[What to do]:
Tell how many lines in these records contain the string "centered", with only the number as the reply.

(Change detection data)
····················

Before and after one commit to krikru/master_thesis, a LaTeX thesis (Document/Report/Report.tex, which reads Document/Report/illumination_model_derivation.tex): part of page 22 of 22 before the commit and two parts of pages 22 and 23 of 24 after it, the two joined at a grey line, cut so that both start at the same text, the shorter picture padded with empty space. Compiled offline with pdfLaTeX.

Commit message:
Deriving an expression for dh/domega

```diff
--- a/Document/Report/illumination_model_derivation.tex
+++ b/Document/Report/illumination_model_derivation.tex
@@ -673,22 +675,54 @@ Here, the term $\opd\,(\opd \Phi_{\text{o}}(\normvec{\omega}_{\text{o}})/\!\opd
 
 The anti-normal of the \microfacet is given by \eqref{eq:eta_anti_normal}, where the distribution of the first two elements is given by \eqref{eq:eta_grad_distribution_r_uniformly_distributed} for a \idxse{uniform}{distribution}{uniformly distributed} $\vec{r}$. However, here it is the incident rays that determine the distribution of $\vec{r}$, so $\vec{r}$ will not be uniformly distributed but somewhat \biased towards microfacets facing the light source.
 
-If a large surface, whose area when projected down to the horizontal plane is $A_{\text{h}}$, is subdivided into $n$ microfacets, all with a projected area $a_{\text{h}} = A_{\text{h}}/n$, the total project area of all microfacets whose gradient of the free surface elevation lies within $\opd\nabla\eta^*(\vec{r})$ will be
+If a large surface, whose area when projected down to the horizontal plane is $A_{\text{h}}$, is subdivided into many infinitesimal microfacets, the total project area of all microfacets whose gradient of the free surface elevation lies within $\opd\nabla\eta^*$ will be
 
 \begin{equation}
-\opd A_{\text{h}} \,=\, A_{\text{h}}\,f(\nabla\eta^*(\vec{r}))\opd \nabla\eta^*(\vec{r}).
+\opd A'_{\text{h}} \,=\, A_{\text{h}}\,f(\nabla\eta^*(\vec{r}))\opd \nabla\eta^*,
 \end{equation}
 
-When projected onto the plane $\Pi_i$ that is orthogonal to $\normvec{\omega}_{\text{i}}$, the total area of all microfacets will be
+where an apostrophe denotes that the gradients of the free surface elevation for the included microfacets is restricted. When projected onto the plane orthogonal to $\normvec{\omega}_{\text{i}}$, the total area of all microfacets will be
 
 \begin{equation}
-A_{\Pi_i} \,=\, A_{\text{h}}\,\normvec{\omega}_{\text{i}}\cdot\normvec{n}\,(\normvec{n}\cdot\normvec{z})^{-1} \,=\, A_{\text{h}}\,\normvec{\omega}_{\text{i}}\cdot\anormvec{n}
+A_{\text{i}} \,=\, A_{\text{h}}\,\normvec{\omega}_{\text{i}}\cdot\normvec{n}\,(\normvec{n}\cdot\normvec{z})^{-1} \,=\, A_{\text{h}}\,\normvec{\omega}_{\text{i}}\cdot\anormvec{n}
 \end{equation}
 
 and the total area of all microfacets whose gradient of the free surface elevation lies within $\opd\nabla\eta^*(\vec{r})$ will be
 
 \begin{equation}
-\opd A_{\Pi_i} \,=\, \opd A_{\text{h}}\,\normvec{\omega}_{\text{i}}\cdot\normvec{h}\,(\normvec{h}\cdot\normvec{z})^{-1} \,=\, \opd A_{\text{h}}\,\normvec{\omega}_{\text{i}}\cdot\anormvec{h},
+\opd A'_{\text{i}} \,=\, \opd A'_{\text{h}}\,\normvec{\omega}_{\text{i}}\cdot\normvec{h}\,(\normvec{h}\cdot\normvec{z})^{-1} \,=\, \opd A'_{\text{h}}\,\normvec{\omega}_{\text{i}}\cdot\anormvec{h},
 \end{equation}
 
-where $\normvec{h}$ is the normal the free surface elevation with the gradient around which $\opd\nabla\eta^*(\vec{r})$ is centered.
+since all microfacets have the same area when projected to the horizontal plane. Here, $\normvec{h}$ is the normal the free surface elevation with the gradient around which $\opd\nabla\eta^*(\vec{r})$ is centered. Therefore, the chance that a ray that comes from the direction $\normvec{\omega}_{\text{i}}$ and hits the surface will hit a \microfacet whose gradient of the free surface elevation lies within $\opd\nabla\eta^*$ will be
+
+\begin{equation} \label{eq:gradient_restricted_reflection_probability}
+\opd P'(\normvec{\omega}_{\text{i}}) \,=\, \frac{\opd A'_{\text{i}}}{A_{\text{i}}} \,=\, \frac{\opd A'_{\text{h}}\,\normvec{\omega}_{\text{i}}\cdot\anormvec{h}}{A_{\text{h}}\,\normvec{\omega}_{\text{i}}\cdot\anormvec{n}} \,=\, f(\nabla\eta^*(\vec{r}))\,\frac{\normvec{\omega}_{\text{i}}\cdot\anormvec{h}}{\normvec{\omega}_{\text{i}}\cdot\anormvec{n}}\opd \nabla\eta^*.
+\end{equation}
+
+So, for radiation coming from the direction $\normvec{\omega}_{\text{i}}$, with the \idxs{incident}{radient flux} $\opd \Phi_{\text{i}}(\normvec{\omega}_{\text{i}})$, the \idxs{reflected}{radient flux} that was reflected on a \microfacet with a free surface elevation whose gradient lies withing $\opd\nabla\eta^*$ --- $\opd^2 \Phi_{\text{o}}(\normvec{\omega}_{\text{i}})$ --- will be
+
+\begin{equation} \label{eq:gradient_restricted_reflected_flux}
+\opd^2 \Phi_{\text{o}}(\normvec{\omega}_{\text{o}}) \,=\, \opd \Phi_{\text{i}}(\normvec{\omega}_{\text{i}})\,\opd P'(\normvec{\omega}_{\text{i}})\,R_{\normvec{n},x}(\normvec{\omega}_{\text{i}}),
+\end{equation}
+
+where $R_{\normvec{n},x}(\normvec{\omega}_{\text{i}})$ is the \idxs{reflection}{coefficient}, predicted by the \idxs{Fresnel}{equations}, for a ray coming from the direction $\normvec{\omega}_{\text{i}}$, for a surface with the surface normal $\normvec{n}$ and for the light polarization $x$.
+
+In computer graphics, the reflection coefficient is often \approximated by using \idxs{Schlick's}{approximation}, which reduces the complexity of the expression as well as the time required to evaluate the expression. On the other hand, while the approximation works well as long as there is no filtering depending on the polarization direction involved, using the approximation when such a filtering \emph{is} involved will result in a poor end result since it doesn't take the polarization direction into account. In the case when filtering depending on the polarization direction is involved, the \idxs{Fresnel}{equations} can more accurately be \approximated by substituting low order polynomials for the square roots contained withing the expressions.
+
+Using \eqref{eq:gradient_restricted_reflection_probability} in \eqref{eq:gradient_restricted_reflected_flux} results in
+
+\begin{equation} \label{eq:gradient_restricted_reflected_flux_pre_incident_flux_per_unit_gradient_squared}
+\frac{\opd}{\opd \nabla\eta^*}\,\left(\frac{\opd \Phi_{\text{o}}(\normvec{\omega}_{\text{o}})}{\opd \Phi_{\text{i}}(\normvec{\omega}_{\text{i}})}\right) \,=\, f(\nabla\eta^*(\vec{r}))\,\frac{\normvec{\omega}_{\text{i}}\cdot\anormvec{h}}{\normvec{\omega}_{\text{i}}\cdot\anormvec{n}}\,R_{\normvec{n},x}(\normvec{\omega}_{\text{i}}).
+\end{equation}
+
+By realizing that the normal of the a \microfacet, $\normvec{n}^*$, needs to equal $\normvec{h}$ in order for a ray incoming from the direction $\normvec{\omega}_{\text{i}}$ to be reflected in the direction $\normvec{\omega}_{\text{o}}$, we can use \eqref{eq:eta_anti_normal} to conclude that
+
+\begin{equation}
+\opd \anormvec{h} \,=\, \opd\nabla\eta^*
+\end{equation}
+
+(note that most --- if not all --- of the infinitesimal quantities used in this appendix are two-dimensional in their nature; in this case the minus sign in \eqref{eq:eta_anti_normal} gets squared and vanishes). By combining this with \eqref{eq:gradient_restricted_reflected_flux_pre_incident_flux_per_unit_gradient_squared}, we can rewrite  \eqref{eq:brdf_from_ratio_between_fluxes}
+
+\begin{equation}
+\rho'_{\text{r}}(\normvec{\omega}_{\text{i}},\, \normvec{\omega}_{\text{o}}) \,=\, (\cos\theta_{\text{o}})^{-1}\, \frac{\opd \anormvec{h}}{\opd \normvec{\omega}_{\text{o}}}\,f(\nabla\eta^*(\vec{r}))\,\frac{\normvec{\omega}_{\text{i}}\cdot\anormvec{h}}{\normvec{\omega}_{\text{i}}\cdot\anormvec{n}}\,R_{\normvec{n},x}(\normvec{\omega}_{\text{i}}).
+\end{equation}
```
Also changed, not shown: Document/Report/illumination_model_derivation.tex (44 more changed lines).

····················

[Exercise output]:
2